ACTION ITEM
Give the number of lines in the data below that contain "Vary", with no other words.

DATA RECORDS below:

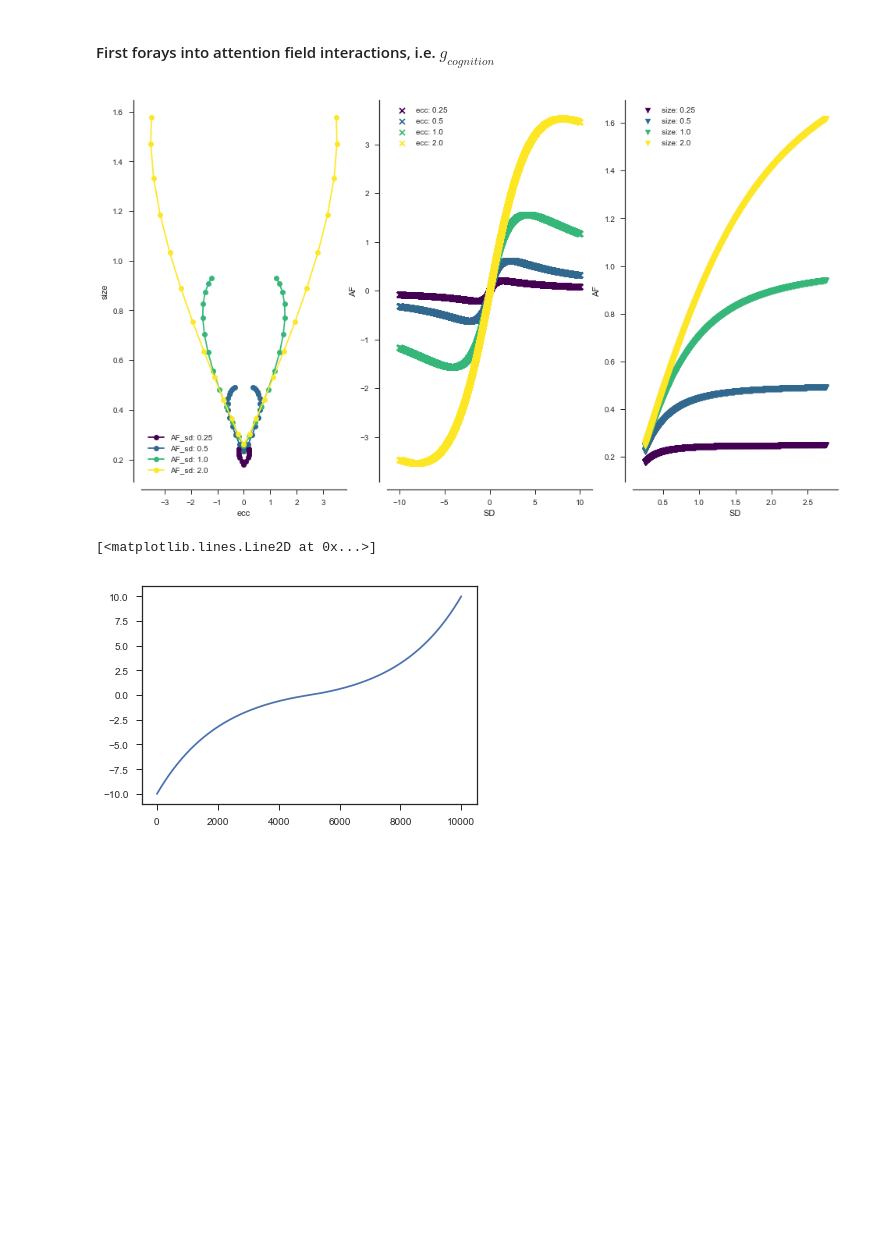
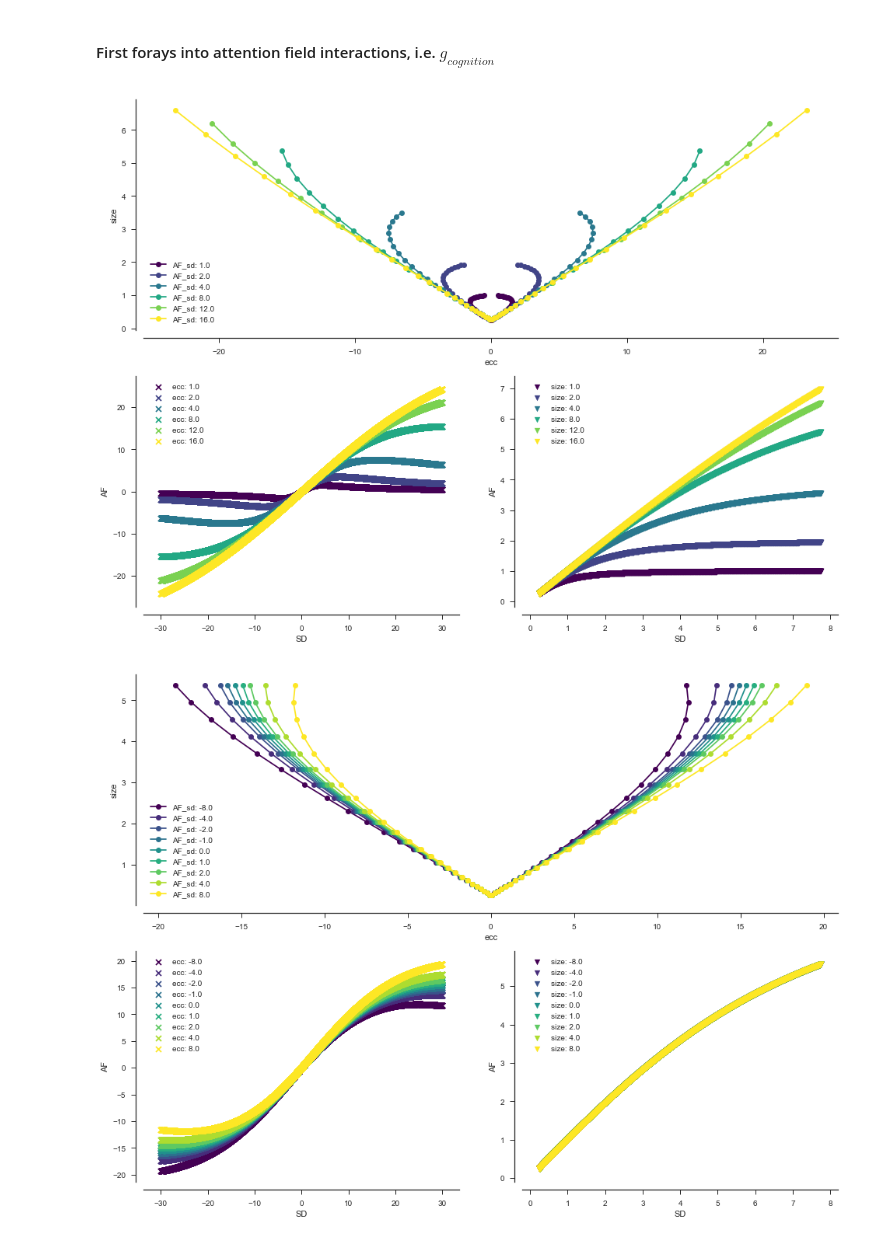
Before and after one commit to spinoza-centre/prf_simulations, a Jupyter notebook: prf_simulations.ipynb, the cells around one changed output. Drawn from its saved outputs; the diff is of its cells as text; code cells hidden in the pictures; blank space fills up the shorter version.

```diff
--- a/prf_simulations.ipynb
+++ b/prf_simulations.ipynb
@@ -32,7 +32,7 @@ def gauss_rf(x, m, s):
 def create_neurons(nr_neuronal_rfs=1e3,
                    neuron_ecc_size_int=0.25,
                    neuron_ecc_size_slope=0.25,
-                   neuron_max_ecc=10,
+                   neuron_max_ecc=30,
                    neuron_max_mm_from_fovea=25,
                    neuron_ecc_sd=0.125,
                    neuron_size_sd=0.125,
@@ -56,7 +56,12 @@ def neurons_to_voxels(neurons, voxel_size, binning_column='mm_from_fovea'):
     """neurons_to_bold takes neurons and a voxel size
     and returns the neurons' parameters in a per-voxel manner
     """
-    bin_edges = np.linspace(-neuron_max_ecc,neuron_max_ecc,neuron_max_ecc/voxel_size)
+    vox_range = neurons.mm_from_fovea.max()-neurons.mm_from_fovea.min()
+    bin_edges = np.linspace(
+                            neurons.mm_from_fovea.min(),
+                            neurons.mm_from_fovea.max(),
+                            np.ceil(vox_range/voxel_size),
+                            endpoint=False)
     bin_indices = np.digitize(neurons[binning_column], bin_edges)
 
     mean_df = pd.DataFrame([
@@ -161,7 +134,7 @@ s = f.add_subplot(132)
 s.set_ylabel('size')
 s.set_xlabel('ecc')
 for i, s in enumerate(size_sds):
-    mean_df = neurons_to_voxels(create_neurons(neuron_size_sd=s),
+    mean_df = neurons_to_voxels(create_neurons(neuron_ecc_sd=0, neuron_size_sd=s),
                                 voxel_size=voxel_size, binning_column='mm_from_fovea')
     pl.plot(mean_df['ecc'], mean_df['size'], c = col[i], marker = 'o', label = 'size noise sd: ' + str(s))
 pl.legend()
@@ -219,47 +192,89 @@ sn.despine(offset=10)
 # %% [markdown]
 #### First forays into attention field interactions, i.e. $g_{cognition}$
 # %%
-AF_sds = [0.25, 0.5, 1.0, 2.0]
+#############################################
+# Vary attention field width
+#############################################
+
+AF_sds = [1.0, 2.0, 4.0, 8.0, 12.0, 16.0]
 col = pl.cm.viridis(np.linspace(0,1,len(AF_sds)))
 nr_neurons = 1e4
 
-f = pl.figure(figsize=(16,9))
-s = f.add_subplot(131)
+f = pl.figure(figsize=(16,12))
+s = f.add_subplot(211)
 s.set_ylabel('size')
 s.set_xlabel('ecc')
-s2 = f.add_subplot(132)
+s2 = f.add_subplot(223)
 s2.set_xlabel('SD')
 s2.set_ylabel('AF')
-s3 = f.add_subplot(133)
+s3 = f.add_subplot(224)
 s3.set_xlabel('SD')
 s3.set_ylabel('AF')
 for i, afs in enumerate(AF_sds):
 
     neurons = create_neurons(nr_neuronal_rfs=nr_neurons*pmr,
                                 neuron_ecc_size_int=0.25,
                                 neuron_ecc_size_slope=0.25,
                                 neuron_ecc_sd=0.0,
                                 neuron_size_sd=0.0,
                                 neuron_mm_from_fovea_sd=0.0)
 
     gauss_AF_neurons(neurons, ecc_AF=0.0, size_AF=afs)
 
     mean_df = neurons_to_voxels(neurons,
                                 voxel_size=voxel_size, binning_column='mm_from_fovea')
     s.plot(mean_df['ecc_AF'], mean_df['size_AF'], c = col[i], marker = 'o', label = 'AF_sd: ' + str(afs))
 
     s2.scatter(neurons['ecc'], neurons['ecc_AF'], color=col[i], marker='x', label = 'ecc: ' + str(afs) )
     s3.scatter(neurons['size'], neurons['size_AF'], color=col[i], marker='v', label = 'size: ' + str(afs) )
 
 s.legend()
 s2.legend()
 s3.legend()
 
 sn.despine(offset=10)
+
+
+#############################################
+# Vary attention field position
+#############################################
+
+AF_pos = [-8.0, -4.0, -2.0, -1.0, 0.0, 1.0, 2.0, 4.0, 8.0]
+col = pl.cm.viridis(np.linspace(0,1,len(AF_pos)))
+
+f = pl.figure(figsize=(16,12))
+s = f.add_subplot(211)
+s.set_ylabel('size')
+s.set_xlabel('ecc')
+s2 = f.add_subplot(223)
+s2.set_xlabel('SD')
+s2.set_ylabel('AF')
+s3 = f.add_subplot(224)
+s3.set_xlabel('SD')
+s3.set_ylabel('AF')
+for i, afp in enumerate(AF_pos):
+
+    neurons = create_neurons(nr_neuronal_rfs=nr_neurons*pmr,
+                                neuron_ecc_size_int=0.25,
+                                neuron_ecc_size_slope=0.25,
+                                neuron_ecc_sd=0.0,
+                                neuron_size_sd=0.0,
+                                neuron_mm_from_fovea_sd=0.0)
+
+    gauss_AF_neurons(neurons, ecc_AF=afp, size_AF=8.0)
+
+    mean_df = neurons_to_voxels(neurons,
+                                voxel_size=voxel_size, binning_column='mm_from_fovea')
+    s.plot(mean_df['ecc_AF'], mean_df['size_AF'], c = col[i], marker = 'o', label = 'AF_sd: ' + str(afp))
+
+    s2.scatter(neurons['ecc'], neurons['ecc_AF'], color=col[i], marker='x', label = 'ecc: ' + str(afp) )
+    s3.scatter(neurons['size'], neurons['size_AF'], color=col[i], marker='v', label = 'size: ' + str(afp) )
+
+s.legend()
+s2.legend()
+s3.legend()
+
+sn.despine(offset=10)
 # %% [output]
-[figure, old version]
+[figure, new version]
+[figure, added]
-# %%
-pl.plot(neurons.ecc)
-# %% [output]
-[<matplotlib.lines.Line2D at 0x...>]
-[figure, removed]
```
Also changed, not shown: parts of 6 cells of this notebook.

End of DATA RECORDS.

SOLUTION TO THIS PROBLEM
2